Lines in the records below that contain the word "faCheck" must each be copied.

[[ Task inputs, beginning ]]

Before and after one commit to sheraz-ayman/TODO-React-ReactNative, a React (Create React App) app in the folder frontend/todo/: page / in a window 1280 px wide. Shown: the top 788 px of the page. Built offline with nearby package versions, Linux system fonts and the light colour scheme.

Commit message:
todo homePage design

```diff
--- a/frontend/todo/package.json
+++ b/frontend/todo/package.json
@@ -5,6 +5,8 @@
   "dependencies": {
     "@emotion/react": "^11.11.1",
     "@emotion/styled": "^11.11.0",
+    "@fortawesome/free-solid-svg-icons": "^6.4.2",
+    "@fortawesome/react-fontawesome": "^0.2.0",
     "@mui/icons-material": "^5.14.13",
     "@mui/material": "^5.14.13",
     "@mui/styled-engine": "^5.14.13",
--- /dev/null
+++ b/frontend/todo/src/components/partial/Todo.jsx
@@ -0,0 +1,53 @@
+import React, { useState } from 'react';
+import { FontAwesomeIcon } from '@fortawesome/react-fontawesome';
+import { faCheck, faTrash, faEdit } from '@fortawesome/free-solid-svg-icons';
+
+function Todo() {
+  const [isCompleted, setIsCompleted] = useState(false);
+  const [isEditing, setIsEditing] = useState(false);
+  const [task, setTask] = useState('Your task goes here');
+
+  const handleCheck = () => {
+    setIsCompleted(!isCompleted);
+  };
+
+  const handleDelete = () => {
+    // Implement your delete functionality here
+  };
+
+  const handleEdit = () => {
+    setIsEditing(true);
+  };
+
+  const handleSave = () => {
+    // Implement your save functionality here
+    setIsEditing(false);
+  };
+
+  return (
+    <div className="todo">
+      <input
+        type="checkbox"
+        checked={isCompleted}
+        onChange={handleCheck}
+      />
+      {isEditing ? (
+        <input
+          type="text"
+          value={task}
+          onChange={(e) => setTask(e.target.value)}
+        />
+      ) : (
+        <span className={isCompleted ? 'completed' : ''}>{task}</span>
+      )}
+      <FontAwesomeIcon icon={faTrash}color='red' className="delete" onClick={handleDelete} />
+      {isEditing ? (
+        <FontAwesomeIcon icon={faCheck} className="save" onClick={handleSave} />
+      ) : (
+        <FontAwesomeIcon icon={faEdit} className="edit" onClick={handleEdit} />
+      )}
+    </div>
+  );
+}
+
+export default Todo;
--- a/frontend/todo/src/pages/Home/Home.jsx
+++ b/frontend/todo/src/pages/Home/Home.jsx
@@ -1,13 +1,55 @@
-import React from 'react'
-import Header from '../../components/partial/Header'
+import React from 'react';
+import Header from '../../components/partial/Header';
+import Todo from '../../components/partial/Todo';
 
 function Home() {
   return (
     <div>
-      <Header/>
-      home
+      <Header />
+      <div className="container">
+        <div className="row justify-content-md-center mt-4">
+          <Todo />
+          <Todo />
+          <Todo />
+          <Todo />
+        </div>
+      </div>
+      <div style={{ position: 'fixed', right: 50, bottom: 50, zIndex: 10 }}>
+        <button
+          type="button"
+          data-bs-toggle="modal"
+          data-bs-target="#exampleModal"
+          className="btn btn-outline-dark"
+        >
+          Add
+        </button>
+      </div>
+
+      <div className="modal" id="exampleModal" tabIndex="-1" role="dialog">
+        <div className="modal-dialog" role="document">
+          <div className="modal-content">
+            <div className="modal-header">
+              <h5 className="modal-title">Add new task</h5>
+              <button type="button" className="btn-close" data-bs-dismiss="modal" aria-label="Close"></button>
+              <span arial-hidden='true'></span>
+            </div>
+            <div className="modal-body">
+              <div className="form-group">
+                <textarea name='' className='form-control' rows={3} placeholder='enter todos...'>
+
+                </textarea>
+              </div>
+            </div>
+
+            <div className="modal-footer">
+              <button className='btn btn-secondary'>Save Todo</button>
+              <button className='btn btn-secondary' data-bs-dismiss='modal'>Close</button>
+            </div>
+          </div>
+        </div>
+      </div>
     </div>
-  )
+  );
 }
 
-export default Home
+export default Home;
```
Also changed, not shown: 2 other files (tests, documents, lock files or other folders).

[[ Task inputs, end ]]

> _Reply_:
+import { faCheck, faTrash, faEdit } from '@fortawesome/free-solid-svg-icons';
+        <FontAwesomeIcon icon={faCheck} className="save" onClick={handleSave} />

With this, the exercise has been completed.